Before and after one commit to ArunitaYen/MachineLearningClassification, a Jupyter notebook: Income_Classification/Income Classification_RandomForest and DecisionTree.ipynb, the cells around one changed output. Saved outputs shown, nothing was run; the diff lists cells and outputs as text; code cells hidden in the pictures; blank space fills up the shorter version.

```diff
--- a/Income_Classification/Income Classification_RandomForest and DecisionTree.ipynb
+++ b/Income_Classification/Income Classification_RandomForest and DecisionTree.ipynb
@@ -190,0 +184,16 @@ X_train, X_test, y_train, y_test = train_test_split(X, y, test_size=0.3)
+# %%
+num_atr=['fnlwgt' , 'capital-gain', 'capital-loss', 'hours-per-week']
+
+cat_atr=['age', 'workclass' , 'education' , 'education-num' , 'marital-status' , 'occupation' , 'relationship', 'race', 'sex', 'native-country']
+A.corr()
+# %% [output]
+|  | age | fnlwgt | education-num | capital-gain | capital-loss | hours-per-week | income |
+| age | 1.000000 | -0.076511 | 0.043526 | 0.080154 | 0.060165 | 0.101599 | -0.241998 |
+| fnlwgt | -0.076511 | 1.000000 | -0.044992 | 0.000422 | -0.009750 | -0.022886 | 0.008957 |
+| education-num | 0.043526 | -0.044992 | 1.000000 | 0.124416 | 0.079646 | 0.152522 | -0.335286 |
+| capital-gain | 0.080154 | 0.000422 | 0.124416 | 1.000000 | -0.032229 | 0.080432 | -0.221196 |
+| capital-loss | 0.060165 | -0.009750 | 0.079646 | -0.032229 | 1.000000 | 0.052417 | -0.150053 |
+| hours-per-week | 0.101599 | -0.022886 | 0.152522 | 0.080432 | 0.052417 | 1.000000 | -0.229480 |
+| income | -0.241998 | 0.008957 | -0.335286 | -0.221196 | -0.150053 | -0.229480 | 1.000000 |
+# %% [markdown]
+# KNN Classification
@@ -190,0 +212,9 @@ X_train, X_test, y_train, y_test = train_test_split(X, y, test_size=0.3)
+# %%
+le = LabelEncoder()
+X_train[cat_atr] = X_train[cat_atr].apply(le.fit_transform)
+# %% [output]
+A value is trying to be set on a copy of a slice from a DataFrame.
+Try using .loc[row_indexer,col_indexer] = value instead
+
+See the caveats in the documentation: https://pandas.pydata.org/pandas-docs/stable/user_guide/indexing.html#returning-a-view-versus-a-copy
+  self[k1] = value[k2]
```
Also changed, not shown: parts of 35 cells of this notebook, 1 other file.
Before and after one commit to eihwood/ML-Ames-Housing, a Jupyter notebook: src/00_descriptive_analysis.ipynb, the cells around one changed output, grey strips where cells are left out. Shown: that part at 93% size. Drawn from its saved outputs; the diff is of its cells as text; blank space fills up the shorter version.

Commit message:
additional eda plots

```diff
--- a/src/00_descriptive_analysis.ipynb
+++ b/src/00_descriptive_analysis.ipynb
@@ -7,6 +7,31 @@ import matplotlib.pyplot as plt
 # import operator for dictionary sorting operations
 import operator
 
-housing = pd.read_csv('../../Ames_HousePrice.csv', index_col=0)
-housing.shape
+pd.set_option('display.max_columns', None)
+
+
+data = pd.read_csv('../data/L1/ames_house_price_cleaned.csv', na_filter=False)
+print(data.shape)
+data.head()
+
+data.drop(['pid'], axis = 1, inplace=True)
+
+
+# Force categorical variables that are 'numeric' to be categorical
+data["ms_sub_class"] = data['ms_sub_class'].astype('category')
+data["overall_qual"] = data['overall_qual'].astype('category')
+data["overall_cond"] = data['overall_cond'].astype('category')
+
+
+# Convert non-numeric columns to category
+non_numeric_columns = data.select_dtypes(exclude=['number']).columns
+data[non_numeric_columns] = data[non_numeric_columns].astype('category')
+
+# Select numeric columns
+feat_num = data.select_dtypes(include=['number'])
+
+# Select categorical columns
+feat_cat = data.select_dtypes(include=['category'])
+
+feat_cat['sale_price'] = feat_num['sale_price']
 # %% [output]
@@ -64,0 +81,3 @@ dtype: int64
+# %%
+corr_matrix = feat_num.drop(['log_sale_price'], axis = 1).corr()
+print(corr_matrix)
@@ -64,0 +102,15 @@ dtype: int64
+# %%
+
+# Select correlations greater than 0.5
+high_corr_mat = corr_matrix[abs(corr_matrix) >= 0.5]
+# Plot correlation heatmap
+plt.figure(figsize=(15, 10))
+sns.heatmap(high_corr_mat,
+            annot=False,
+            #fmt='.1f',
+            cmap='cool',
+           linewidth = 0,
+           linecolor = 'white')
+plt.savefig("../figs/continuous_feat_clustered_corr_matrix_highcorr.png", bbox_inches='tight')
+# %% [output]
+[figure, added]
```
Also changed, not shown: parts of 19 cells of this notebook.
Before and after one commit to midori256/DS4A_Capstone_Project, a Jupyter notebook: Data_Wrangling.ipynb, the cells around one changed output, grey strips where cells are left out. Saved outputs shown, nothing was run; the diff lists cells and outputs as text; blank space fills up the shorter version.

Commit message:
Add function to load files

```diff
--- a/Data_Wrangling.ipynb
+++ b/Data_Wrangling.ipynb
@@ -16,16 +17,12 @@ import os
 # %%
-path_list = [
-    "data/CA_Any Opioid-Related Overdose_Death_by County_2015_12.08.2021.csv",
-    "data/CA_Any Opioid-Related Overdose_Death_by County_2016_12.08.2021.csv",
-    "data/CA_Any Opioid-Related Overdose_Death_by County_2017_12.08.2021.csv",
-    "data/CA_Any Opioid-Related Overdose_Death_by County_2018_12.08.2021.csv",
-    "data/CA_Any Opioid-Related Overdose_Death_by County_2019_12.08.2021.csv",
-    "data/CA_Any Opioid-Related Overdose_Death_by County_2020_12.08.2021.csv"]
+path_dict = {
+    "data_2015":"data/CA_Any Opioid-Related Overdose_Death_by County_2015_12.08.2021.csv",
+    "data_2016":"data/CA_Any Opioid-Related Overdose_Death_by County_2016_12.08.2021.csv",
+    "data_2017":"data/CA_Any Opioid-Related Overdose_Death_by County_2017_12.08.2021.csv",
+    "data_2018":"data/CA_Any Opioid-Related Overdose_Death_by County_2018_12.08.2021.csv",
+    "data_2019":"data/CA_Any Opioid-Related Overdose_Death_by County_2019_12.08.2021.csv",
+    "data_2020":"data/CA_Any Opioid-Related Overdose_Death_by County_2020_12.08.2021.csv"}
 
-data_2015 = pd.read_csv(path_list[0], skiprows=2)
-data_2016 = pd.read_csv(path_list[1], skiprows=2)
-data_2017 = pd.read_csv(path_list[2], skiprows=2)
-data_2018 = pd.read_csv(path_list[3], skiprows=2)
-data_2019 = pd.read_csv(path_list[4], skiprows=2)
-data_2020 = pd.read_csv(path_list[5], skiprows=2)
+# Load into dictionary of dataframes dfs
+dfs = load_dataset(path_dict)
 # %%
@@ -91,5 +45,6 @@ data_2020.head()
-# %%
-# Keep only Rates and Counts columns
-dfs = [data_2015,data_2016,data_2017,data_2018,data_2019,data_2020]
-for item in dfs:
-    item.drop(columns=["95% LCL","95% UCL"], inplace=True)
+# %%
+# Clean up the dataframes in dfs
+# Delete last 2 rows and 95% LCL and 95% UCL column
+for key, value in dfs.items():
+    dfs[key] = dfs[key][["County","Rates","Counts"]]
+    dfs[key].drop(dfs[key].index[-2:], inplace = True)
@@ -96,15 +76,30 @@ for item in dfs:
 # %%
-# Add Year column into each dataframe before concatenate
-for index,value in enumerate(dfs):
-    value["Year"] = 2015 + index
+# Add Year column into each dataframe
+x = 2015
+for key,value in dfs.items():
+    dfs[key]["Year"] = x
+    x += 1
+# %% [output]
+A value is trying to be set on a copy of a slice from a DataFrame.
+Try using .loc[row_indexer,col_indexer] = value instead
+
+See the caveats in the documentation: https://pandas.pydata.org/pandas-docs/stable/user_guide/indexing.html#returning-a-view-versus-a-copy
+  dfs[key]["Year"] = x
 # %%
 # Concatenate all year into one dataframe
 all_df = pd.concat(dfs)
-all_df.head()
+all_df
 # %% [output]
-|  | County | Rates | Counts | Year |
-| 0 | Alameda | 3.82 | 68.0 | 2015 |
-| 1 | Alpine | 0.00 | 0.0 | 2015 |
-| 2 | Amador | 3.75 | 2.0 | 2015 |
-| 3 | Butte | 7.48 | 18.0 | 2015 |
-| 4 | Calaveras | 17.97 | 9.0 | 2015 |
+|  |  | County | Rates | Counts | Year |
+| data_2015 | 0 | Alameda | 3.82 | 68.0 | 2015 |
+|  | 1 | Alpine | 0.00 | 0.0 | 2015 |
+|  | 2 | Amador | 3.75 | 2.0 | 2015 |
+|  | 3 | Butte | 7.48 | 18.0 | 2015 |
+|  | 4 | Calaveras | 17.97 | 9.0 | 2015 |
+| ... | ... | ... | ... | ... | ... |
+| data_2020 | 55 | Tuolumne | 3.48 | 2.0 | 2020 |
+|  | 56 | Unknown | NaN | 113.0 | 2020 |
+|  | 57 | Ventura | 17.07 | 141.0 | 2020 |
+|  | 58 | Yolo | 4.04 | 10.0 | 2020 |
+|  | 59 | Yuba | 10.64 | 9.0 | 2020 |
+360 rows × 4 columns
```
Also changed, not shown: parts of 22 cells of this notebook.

-----

- [What is required] Copy every line of the data that holds the string "ipynb".

- [Answer section]
Before and after one commit to ArunitaYen/MachineLearningClassification, a Jupyter notebook: Income_Classification/Income Classification_RandomForest and DecisionTree.ipynb, the cells around one changed output. Saved outputs shown, nothing was run; the diff lists cells and outputs as text; code cells hidden in the pictures; blank space fills up the shorter version.
--- a/Income_Classification/Income Classification_RandomForest and DecisionTree.ipynb
+++ b/Income_Classification/Income Classification_RandomForest and DecisionTree.ipynb
Before and after one commit to eihwood/ML-Ames-Housing, a Jupyter notebook: src/00_descriptive_analysis.ipynb, the cells around one changed output, grey strips where cells are left out. Shown: that part at 93% size. Drawn from its saved outputs; the diff is of its cells as text; blank space fills up the shorter version.
--- a/src/00_descriptive_analysis.ipynb
+++ b/src/00_descriptive_analysis.ipynb
Before and after one commit to midori256/DS4A_Capstone_Project, a Jupyter notebook: Data_Wrangling.ipynb, the cells around one changed output, grey strips where cells are left out. Saved outputs shown, nothing was run; the diff lists cells and outputs as text; blank space fills up the shorter version.
--- a/Data_Wrangling.ipynb
+++ b/Data_Wrangling.ipynb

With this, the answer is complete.